Aside from being a spelling nightmare, Hisss is an entry into that genre of animal-based horror movies that we mentioned earlier — and no, it's not a necessary one, by any stretch of the imagination. The plot is as nonsensical as you'd expect: An evil American with brain cancer tries to gain the spirit of a shape-shifting snake (played by Bollywood actress Mallika Sherawat). This "nagin" goes on to liberate abused women by murdering the men who are torturing them. There's some carnal relations and some killing but apart from that, not much of it makes any sense.

If you want intense Bollywood, watch Ugly. If you want horror, watch Alien. If you want snakes, just watch Snakes on a Plane or Planet Earth or something. What you don't need to watch is a feeble attempt at titillation strung together by hammy acting and horrific writing. Even the Bollywood critics panned it. Avoid.

Step Sisters

Step Sisters is one of those movies where you can't help but wonder if they came up with the title first and just kind of worked from there. It's a dance movie, you see, about a black college student who agrees to teach Greek stepping to a group of debauched white sorority students. Get it? Step Sisters? Because they're sorority sisters. And they're stepping.

Anyway, Netflix got the distribution rights and released it in January 2018. Now, let's take a look at some of the other dance movies that, at time of writing, are also on the streaming service. Magic Mike! And ... that's it for the classics. But your library probably has several copies of Saturday Night Fever or Footloose or Dirty Dancing. So unless you're actually into Greek stepping (in which case, go for it), there's not really a lot that Step Sisters can offer you. Apart from the pun, of course. But we've already spoiled that for you.

Hot Bot

Okay. According to IMDb, which is about as far as anyone should delve into this, Hot Bot is the "hilarious journey of two sexually repressed and unpopular teenage geeks who accidentally discover a life-like super-model sex bot." It stars Zack Pearlman (who has previous form with movies like this), features a character called Candy Huffington, and that's basically as much as anyone needs to know.

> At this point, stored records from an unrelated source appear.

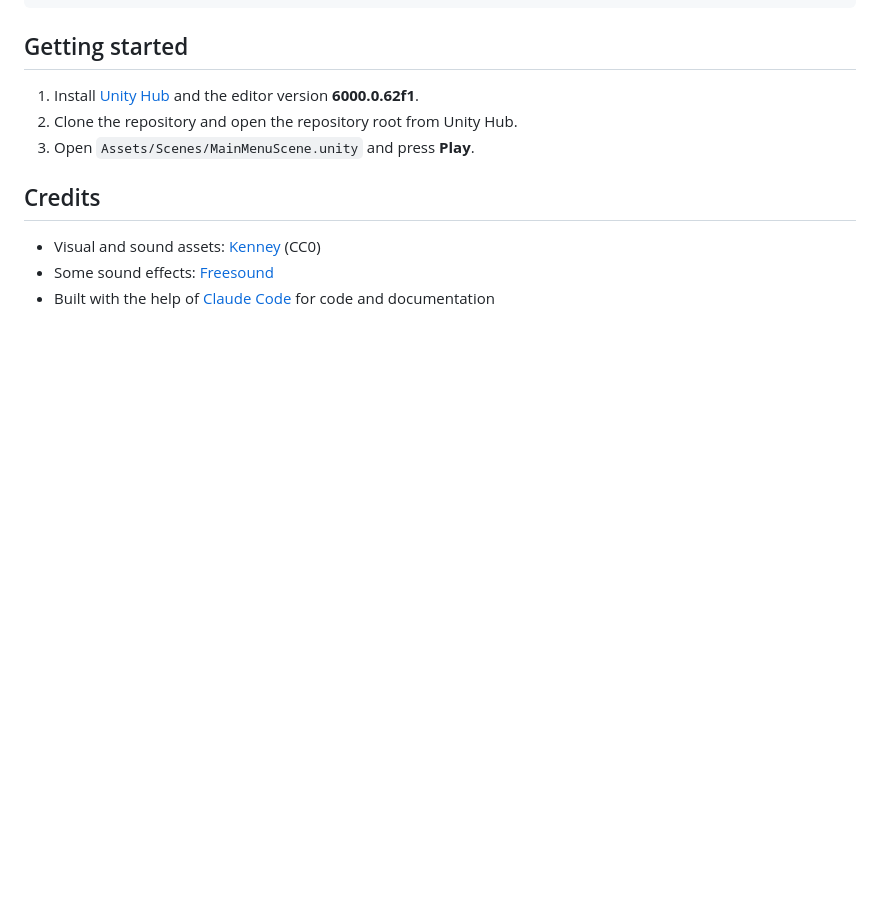
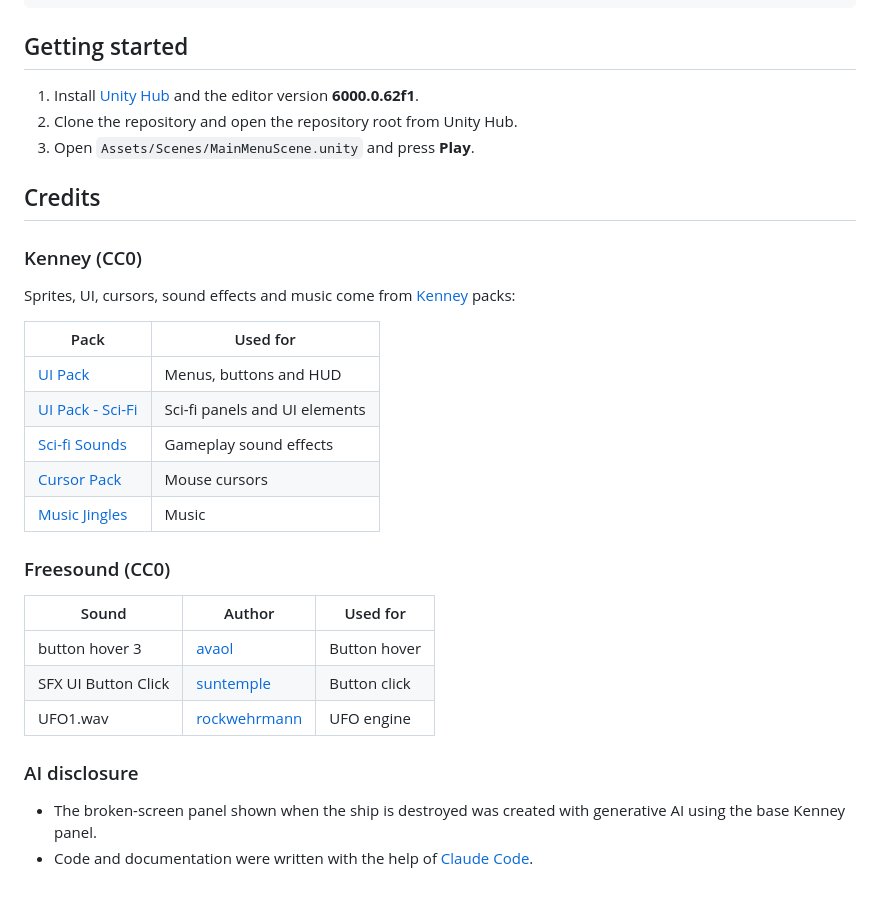
Before and after one commit to BeeatZz/AsteroidsRedux, a Markdown page: README.md, the part around the change. GitHub-like rendering; blank space fills up the shorter version.

```diff
--- a/README.md
+++ b/README.md
@@ -228,6 +228,27 @@ Assets/
 
 ## Credits
 
-- Visual and sound assets: [Kenney](https://kenney.nl) (CC0)
-- Some sound effects: [Freesound](https://freesound.org)
-- Built with the help of [Claude Code](https://claude.com/claude-code) for code and documentation
+### Kenney (CC0)
+
+Sprites, UI, cursors, sound effects and music come from [Kenney](https://kenney.nl) packs:
+
+| Pack | Used for |
+| --- | --- |
+| [UI Pack](https://kenney.nl/assets/ui-pack) | Menus, buttons and HUD |
+| [UI Pack - Sci-Fi](https://kenney.nl/assets/ui-pack-sci-fi) | Sci-fi panels and UI elements |
+| [Sci-fi Sounds](https://kenney.nl/assets/sci-fi-sounds) | Gameplay sound effects |
+| [Cursor Pack](https://kenney.nl/assets/cursor-pack) | Mouse cursors |
+| [Music Jingles](https://kenney.nl/assets/music-jingles) | Music |
+
+### Freesound (CC0)
+
+| Sound | Author | Used for |
+| --- | --- | --- |
+| button hover 3 | [avaol](https://freesound.org/people/avaol/) | Button hover |
+| SFX UI Button Click | [suntemple](https://freesound.org/people/suntemple/) | Button click |
+| UFO1.wav | [rockwehrmann](https://freesound.org/people/rockwehrmann/) | UFO engine |
+
+### AI disclosure
+
+- The broken-screen panel shown when the ship is destroyed was created with generative AI using the base Kenney panel.
+- Code and documentation were written with the help of [Claude Code](https://claude.com/claude-code).
```
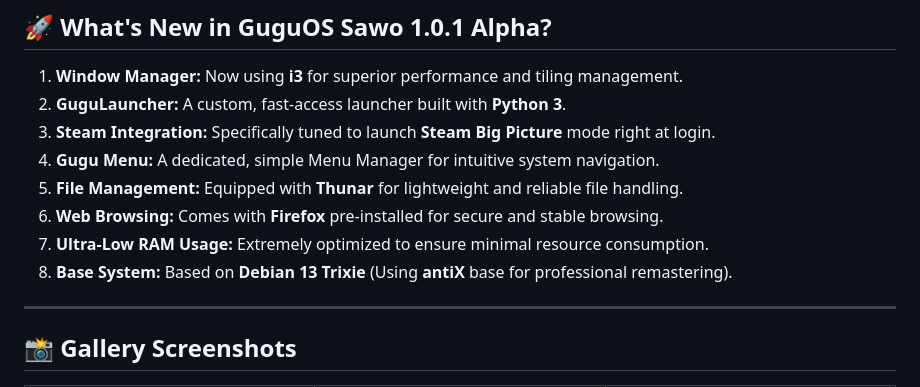
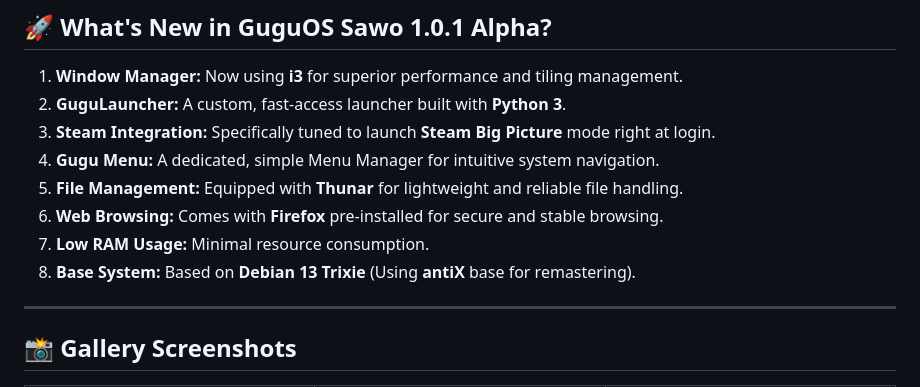
Before and after one commit to DidiSlothStanca/GuguOS, a Markdown page: README.md, the part around the change. GitHub-like rendering.

```diff
--- a/README.md
+++ b/README.md
@@ -36,8 +36,8 @@
 4. **Gugu Menu:** A dedicated, simple Menu Manager for intuitive system navigation.
 5. **File Management:** Equipped with **Thunar** for lightweight and reliable file handling.
 6. **Web Browsing:** Comes with **Firefox** pre-installed for secure and stable browsing.
-7. **Ultra-Low RAM Usage:** Extremely optimized to ensure minimal resource consumption.
-8. **Base System:** Based on **Debian 13 Trixie** (Using **antiX** base for professional remastering).
+7. **Low RAM Usage:** Minimal resource consumption.
+8. **Base System:** Based on **Debian 13 Trixie** (Using **antiX** base for remastering).
 
 ---
 
```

Here's a little indicator as to just how well-loved Hot Bot is in the world of cinema: Google it, and you'll get Rotten Tomatoes, IMDb, the trailer, then a Wikipedia page for a completely unrelated product, and this review for the movie some guy did on Letterboxd. Infinity War it ain't.

And no, in case you were wondering, the Letterboxd guy didn't like it. "I'm kind of ashamed I watched this movie," he (presumably) weeps. "It was horrible." God bless him for warning the rest of us.

Alien Abduction

If given one wish, what would a movie nut ask for? Perhaps the complete extinction of the found-footage genre. Sure, there'd be some catch — like maybe all the footage from the world's camcorders is erased, too, but you know what? It would be completely worth it. This genre has produced exactly two (2) good movies. But Cloverfield and Blair Witch Project are pushing past one and two decades, respectively, and their sequels haven't shown any real promise. It's over, guys.  

Not that you'd know it, because Alien Abduction is, of course, yet another found-footage horror movie. It is about — you guessed it — an alien abduction. It offers, according to The Hollywood Reporter, "a few decent scares without managing to come up with anything remotely original." Ultimately, this is a by-the-numbers entry into an utterly by-the-numbers genre. There is no conceivable reason for you to watch it. Pass that magic wish, please.


At last, we plod to the finish line — and what an ending this is. Naked tells the tale of a substitute teacher who wakes up naked in a hotel elevator on his wedding day. After an hour, he wakes up again in the elevator and soon realizes that, yes, he is trapped in a time loop. Over the course of the movie, if one must call it that, he attempts to find various ways of making it to the church on time, presumably (and this is just a stab in the dark) learning something about himself along the way.

So yeah, Naked is on Netflix. That doesn't mean you should watch it when you could watch Groundhog Day instead. You know what Groundhog Day has? Bill Murray. Sonny & Cher. Emotion. Acting. Naked, conversely, is a mess which, in the words of The Daily Dot, also happens to be "completely forgettable."